Updated: May 28
Practical Communication Tips for Parents
By Laxmi Parmeswar
Listening and talking is the key to a healthy connection between you and your children. But parenting is hard work and maintaining a good connection with children can be challenging, especially since parents are dealing with many other pressures.
Here are some tips to consider…
Notice times when your children are most likely to talk (at bed time or when you are taking them somewhere, at dinner time, etc.) and then start a conversation.
You cannot have an important conversation with your child when the TV is on. Turn the TV and cell phone off.
Initiate conversations by sharing what you have been thinking about rather than beginning a conversation with a question.
Listen to your children’s point of view even if it is difficult to hear. You don’t need to agree but you must listen and try to understand them.
Don’t create a recurring pattern of being too critical of your children. They will tune you out and stop listening to you.
Let your child know that you care about what’s happening in their lives. Pay attention to your child’s interests- their favorite music, TV shows, books, their activities, etc.
Soften strong reactions; kids will tune you out if you appear angry or defensive.
Express your opinion without putting down theirs; acknowledge that it’s okay to disagree.

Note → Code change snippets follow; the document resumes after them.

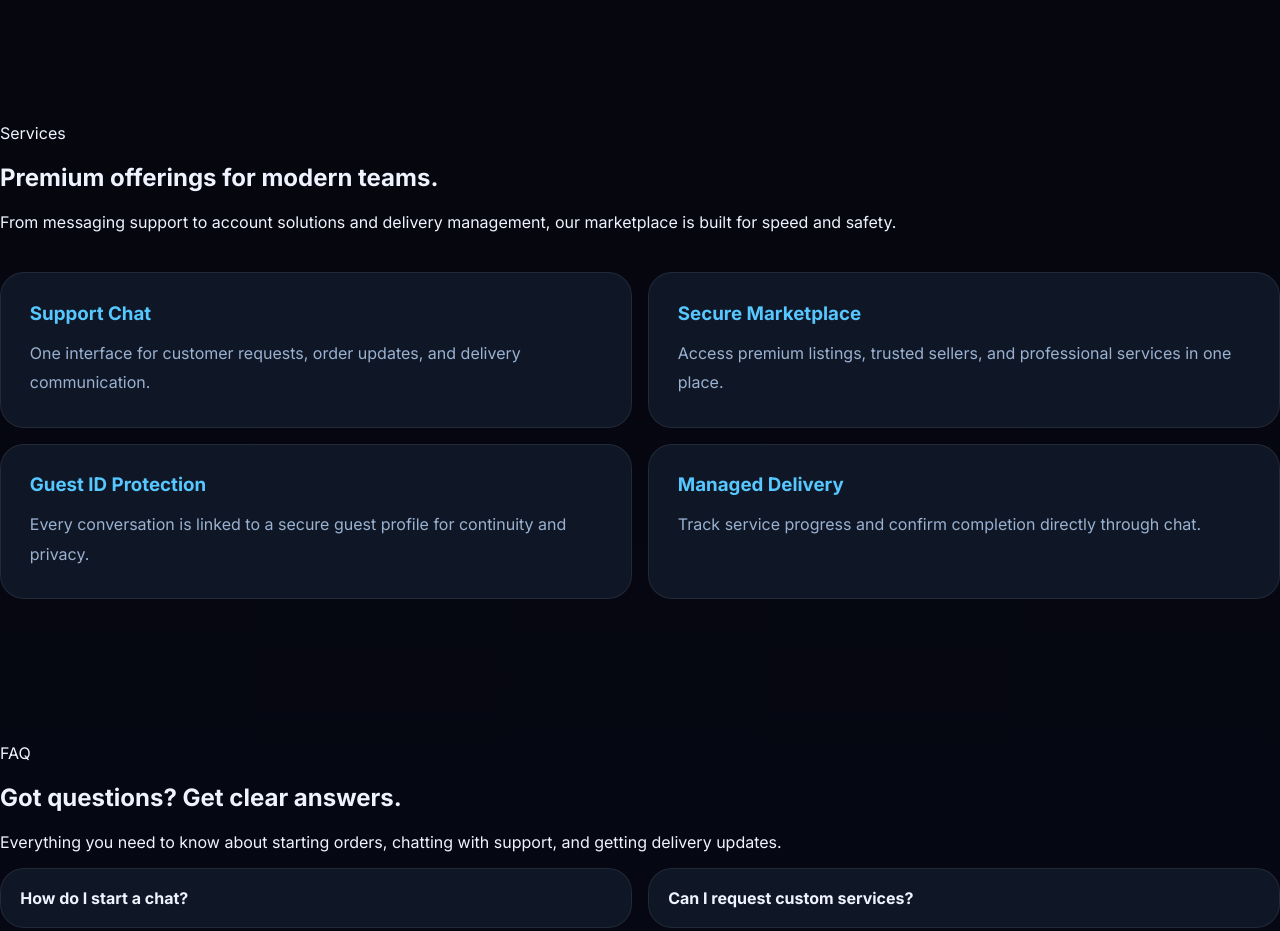
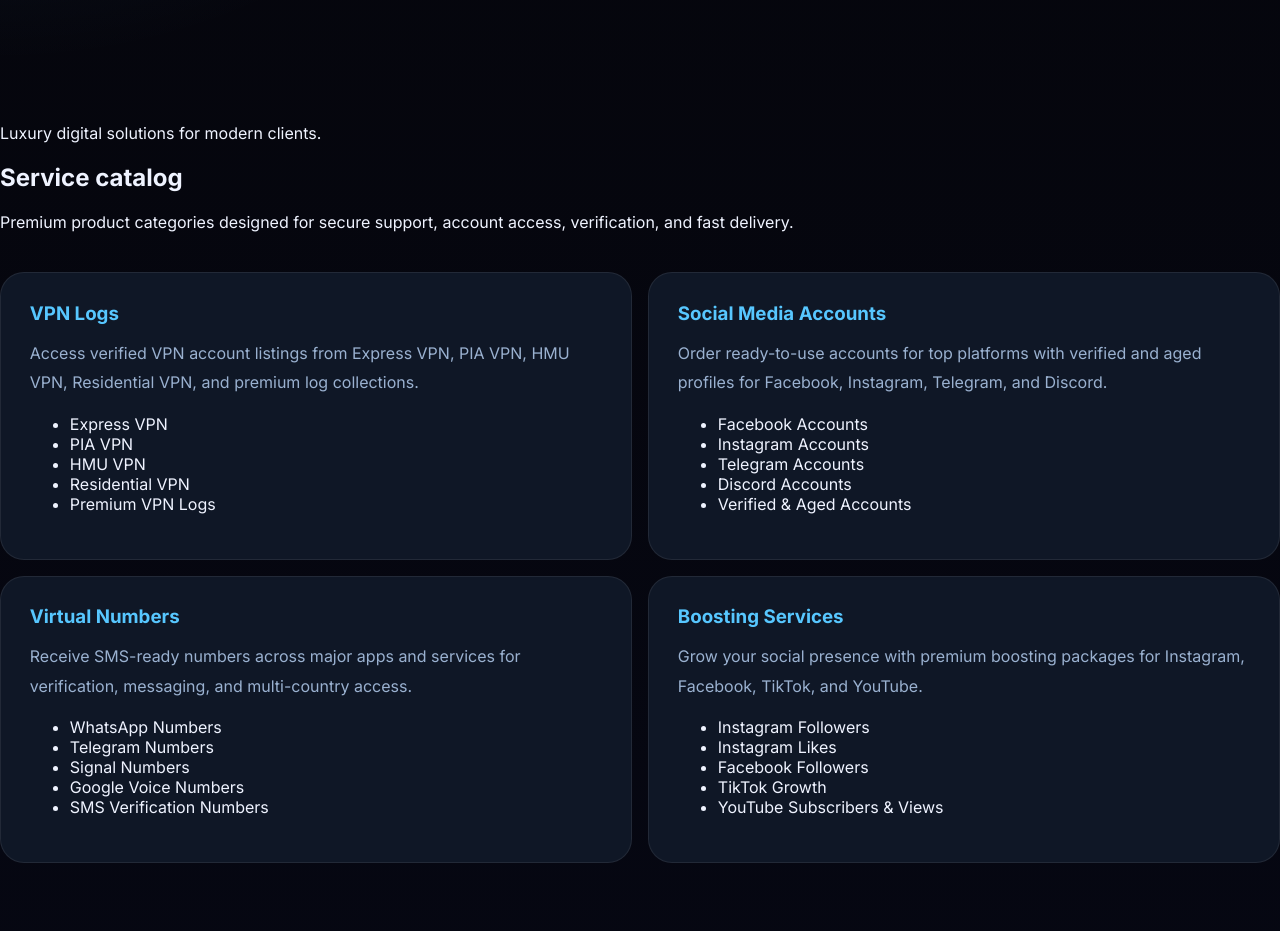
Before and after one commit to cyrilsofdevpro/GIWU, a plain HTML site: page index.html in a window 1280 px wide. Shown: the part 580-1511 px from the top of the page. Drawn offline with Linux system fonts and the light colour scheme.

Commit message:
feat(home): update service catalog with luxury digital solutions and full feature lists

```diff
--- a/index.html
+++ b/index.html
@@ -50,15 +50,15 @@
     <section class="section" id="services">
       <div class="container">
         <div class="section-intro">
-          <p class="hero-text">Services</p>
-          <h2>Premium offerings for modern teams.</h2>
-          <p class="hero-text">From messaging support to account solutions and delivery management, our marketplace is built for speed and safety.</p>
+          <p class="hero-text">Luxury digital solutions for modern clients.</p>
+          <h2>Service catalog</h2>
+          <p class="hero-text">Premium product categories designed for secure support, account access, verification, and fast delivery.</p>
         </div>
         <div class="cards-grid">
-          <article class="card"><h3>Support Chat</h3><p>One interface for customer requests, order updates, and delivery communication.</p></article>
-          <article class="card"><h3>Secure Marketplace</h3><p>Access premium listings, trusted sellers, and professional services in one place.</p></article>
-          <article class="card"><h3>Guest ID Protection</h3><p>Every conversation is linked to a secure guest profile for continuity and privacy.</p></article>
-          <article class="card"><h3>Managed Delivery</h3><p>Track service progress and confirm completion directly through chat.</p></article>
+          <article class="card"><h3>VPN Logs</h3><p>Access verified VPN account listings from Express VPN, PIA VPN, HMU VPN, Residential VPN, and premium log collections.</p><ul><li>Express VPN</li><li>PIA VPN</li><li>HMU VPN</li><li>Residential VPN</li><li>Premium VPN Logs</li></ul></article>
+          <article class="card"><h3>Social Media Accounts</h3><p>Order ready-to-use accounts for top platforms with verified and aged profiles for Facebook, Instagram, Telegram, and Discord.</p><ul><li>Facebook Accounts</li><li>Instagram Accounts</li><li>Telegram Accounts</li><li>Discord Accounts</li><li>Verified & Aged Accounts</li></ul></article>
+          <article class="card"><h3>Virtual Numbers</h3><p>Receive SMS-ready numbers across major apps and services for verification, messaging, and multi-country access.</p><ul><li>WhatsApp Numbers</li><li>Telegram Numbers</li><li>Signal Numbers</li><li>Google Voice Numbers</li><li>SMS Verification Numbers</li></ul></article>
+          <article class="card"><h3>Boosting Services</h3><p>Grow your social presence with premium boosting packages for Instagram, Facebook, TikTok, and YouTube.</p><ul><li>Instagram Followers</li><li>Instagram Likes</li><li>Facebook Followers</li><li>TikTok Growth</li><li>YouTube Subscribers & Views</li></ul></article>
         </div>
       </div>
     </section>
```
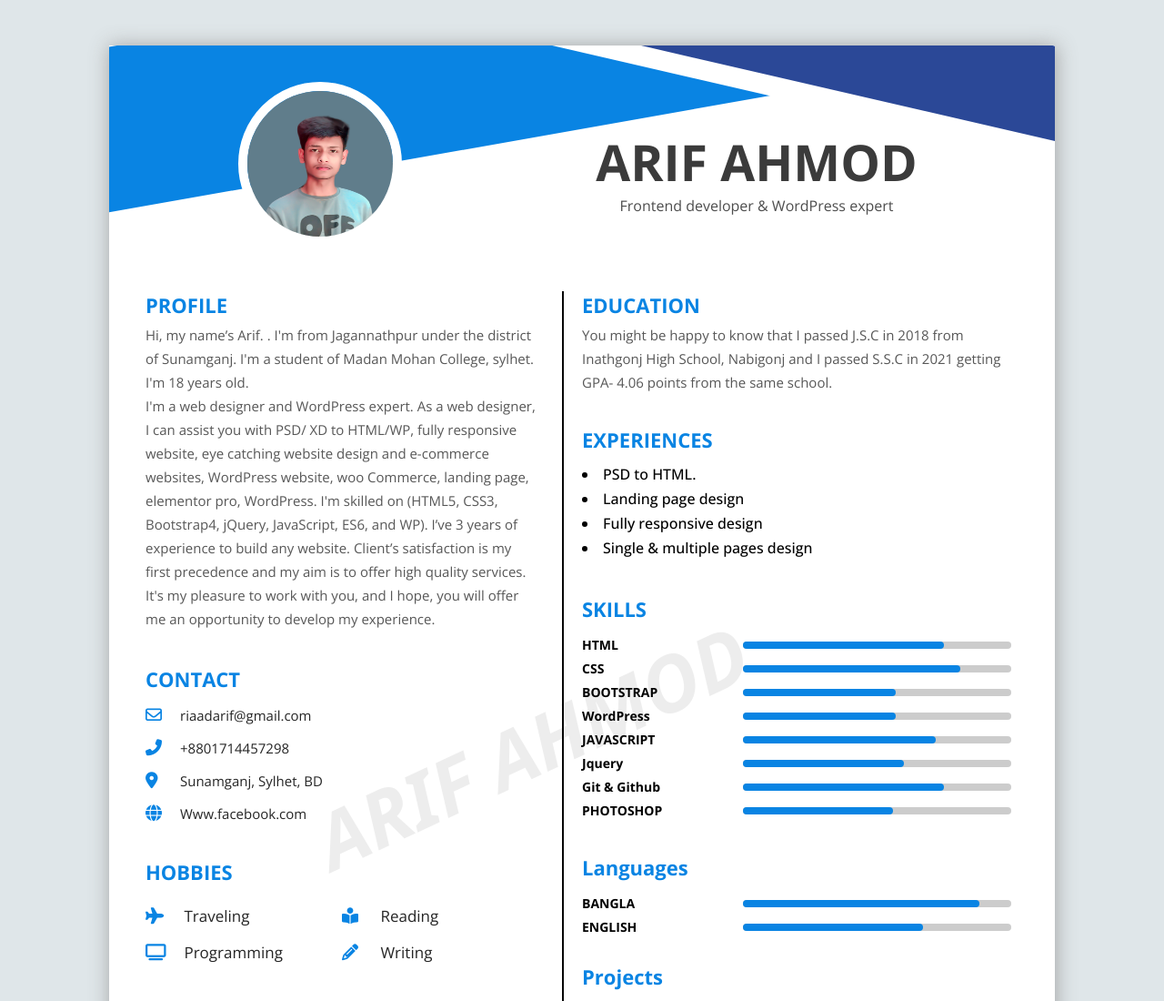
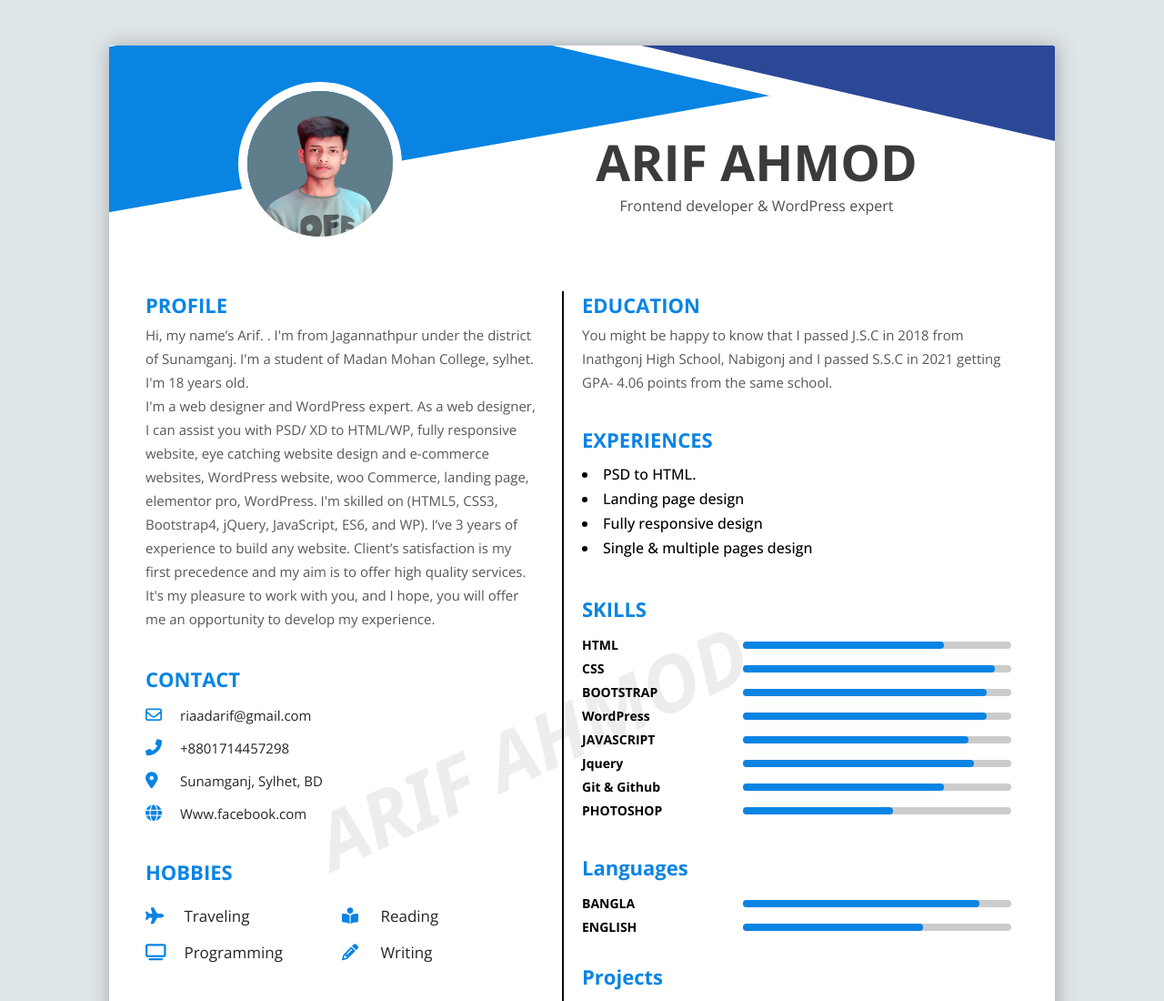
Before and after one commit to Arif-Ahmod98/Arif-Cv, a plain HTML site: page index.html in a window 1280 px wide. Shown: the top 1100 px of the page at 91% size. Drawn offline with nearby package versions, Linux system fonts and the light colour scheme.

Commit message:
Update style.css

```diff
--- a/style.css
+++ b/style.css
@@ -257,19 +257,19 @@ h3 {
 }
 
 .css-percent::before {
-  width: 81% !important;
+  width: 94% !important;
 }
 
 .bootsrap-percent::before {
-  width: 57% !important;
+  width: 91% !important;
 }
 
 .javascript-percent::before {
-  width: 72% !important;
+  width: 84% !important;
 }
 
 .jquery-percent::before {
-  width: 60% !important;
+  width: 86% !important;
 }
 
 .ps-percent::before {
```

Resist arguing about who is right. Instead say, “I know you disagree with me, but this is what I think.”
Focus on your child’s feelings rather than your own during your conversation.
Talk to your children–don’t lecture, criticize, threaten, or say hurtful things
Kids learn from their own choices. As long as the consequences are not dangerous, don’t feel you have to always step in.
Realize your children may test you by telling you a small part of what is bothering them. Listen carefully to what they say, encourage them to talk, and they may share the rest of the story.
Ask your children what they may want or need from you in a conversation, such as advice, simply listening, help in dealing with feelings, or help solving a problem.
Kids learn by imitating. Most often, they will follow your lead in how they deal with anger, solve problems, and work through difficult feelings.